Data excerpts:

▶

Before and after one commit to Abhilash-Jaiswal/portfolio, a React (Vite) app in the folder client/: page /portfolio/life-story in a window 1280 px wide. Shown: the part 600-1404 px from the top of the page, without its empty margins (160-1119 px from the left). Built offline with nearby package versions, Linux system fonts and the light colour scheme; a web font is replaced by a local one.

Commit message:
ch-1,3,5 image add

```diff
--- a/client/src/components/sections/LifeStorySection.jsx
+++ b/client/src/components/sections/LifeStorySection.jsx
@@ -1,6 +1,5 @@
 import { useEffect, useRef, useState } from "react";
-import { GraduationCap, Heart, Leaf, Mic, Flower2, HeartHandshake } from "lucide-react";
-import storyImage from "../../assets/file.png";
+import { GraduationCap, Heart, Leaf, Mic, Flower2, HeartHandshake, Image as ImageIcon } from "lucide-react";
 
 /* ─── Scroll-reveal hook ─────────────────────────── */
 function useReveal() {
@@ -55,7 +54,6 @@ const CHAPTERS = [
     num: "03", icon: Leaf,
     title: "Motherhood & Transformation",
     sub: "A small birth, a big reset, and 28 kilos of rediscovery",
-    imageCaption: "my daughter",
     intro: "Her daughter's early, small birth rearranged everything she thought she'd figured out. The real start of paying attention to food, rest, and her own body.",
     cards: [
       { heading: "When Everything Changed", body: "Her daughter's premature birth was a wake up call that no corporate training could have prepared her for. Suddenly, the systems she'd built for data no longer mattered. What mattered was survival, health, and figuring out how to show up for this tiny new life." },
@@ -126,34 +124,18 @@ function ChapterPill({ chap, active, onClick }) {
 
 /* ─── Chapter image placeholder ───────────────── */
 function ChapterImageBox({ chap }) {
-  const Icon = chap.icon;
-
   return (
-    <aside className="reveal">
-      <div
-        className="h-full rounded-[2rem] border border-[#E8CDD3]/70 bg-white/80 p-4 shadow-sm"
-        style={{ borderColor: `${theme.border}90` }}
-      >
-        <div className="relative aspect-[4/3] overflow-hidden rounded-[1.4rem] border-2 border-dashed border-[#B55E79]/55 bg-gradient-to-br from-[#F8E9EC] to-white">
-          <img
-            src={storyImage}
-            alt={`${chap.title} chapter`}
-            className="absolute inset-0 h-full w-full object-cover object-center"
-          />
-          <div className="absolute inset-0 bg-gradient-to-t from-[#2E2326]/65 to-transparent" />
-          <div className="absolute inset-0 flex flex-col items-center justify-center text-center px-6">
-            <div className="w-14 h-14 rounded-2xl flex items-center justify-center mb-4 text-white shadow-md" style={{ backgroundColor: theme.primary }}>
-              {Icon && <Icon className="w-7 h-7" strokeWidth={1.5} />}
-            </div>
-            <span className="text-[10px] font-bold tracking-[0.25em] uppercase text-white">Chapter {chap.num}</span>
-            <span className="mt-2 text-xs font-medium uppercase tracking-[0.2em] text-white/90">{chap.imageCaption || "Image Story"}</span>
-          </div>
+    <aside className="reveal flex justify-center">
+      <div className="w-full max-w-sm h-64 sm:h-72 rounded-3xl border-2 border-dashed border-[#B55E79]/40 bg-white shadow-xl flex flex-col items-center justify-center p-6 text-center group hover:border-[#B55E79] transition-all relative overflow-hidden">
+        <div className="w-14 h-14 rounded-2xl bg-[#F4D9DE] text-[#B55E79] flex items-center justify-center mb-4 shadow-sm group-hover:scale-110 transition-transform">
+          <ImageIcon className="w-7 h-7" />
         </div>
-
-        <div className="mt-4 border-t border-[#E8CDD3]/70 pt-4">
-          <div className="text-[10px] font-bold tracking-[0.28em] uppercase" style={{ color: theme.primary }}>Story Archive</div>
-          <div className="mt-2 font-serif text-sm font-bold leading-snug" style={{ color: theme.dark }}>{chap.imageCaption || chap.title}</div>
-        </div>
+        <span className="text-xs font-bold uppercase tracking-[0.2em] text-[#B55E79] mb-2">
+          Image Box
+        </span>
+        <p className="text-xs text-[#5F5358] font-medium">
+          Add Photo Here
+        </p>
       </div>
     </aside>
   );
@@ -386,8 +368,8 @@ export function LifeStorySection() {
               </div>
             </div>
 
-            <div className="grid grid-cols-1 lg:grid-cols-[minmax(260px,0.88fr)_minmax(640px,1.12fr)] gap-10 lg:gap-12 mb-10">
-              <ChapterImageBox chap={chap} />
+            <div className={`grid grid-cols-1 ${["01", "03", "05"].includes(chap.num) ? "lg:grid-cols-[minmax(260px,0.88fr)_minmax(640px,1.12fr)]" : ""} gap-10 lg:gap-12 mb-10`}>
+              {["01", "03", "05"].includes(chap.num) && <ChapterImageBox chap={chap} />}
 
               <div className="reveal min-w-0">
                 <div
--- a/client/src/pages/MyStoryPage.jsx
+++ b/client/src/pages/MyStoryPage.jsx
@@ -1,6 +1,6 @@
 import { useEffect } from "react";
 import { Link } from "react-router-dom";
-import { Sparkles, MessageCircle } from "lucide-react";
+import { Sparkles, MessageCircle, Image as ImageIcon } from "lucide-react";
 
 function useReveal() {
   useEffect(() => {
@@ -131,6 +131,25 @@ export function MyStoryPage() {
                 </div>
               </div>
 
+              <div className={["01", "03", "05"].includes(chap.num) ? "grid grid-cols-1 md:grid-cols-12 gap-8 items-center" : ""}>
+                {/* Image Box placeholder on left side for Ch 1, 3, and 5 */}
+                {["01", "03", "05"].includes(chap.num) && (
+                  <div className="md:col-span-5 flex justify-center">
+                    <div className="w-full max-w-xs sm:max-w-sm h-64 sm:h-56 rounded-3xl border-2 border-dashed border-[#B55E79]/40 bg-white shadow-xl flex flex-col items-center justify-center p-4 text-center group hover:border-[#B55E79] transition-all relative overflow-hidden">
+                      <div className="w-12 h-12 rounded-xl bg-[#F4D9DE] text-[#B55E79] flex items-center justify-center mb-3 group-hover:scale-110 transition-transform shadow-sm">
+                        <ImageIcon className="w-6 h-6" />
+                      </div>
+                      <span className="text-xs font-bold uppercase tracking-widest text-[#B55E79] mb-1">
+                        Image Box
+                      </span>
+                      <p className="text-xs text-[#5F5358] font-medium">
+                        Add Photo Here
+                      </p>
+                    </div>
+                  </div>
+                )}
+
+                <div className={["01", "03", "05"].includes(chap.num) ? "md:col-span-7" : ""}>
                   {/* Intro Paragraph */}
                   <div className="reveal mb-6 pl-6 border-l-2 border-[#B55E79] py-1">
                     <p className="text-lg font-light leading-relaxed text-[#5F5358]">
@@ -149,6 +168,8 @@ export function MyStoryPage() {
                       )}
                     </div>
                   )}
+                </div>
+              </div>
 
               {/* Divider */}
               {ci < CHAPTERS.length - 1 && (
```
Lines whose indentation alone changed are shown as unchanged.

◀

[BRIEF]: Write out every line from the entries where "white" appears.

[TASK ANSWER]:
-        className="h-full rounded-[2rem] border border-[#E8CDD3]/70 bg-white/80 p-4 shadow-sm"
-        <div className="relative aspect-[4/3] overflow-hidden rounded-[1.4rem] border-2 border-dashed border-[#B55E79]/55 bg-gradient-to-br from-[#F8E9EC] to-white">
-            <div className="w-14 h-14 rounded-2xl flex items-center justify-center mb-4 text-white shadow-md" style={{ backgroundColor: theme.primary }}>
-            <span className="text-[10px] font-bold tracking-[0.25em] uppercase text-white">Chapter {chap.num}</span>
-            <span className="mt-2 text-xs font-medium uppercase tracking-[0.2em] text-white/90">{chap.imageCaption || "Image Story"}</span>
+      <div className="w-full max-w-sm h-64 sm:h-72 rounded-3xl border-2 border-dashed border-[#B55E79]/40 bg-white shadow-xl flex flex-col items-center justify-center p-6 text-center group hover:border-[#B55E79] transition-all relative overflow-hidden">
+                    <div className="w-full max-w-xs sm:max-w-sm h-64 sm:h-56 rounded-3xl border-2 border-dashed border-[#B55E79]/40 bg-white shadow-xl flex flex-col items-center justify-center p-4 text-center group hover:border-[#B55E79] transition-all relative overflow-hidden">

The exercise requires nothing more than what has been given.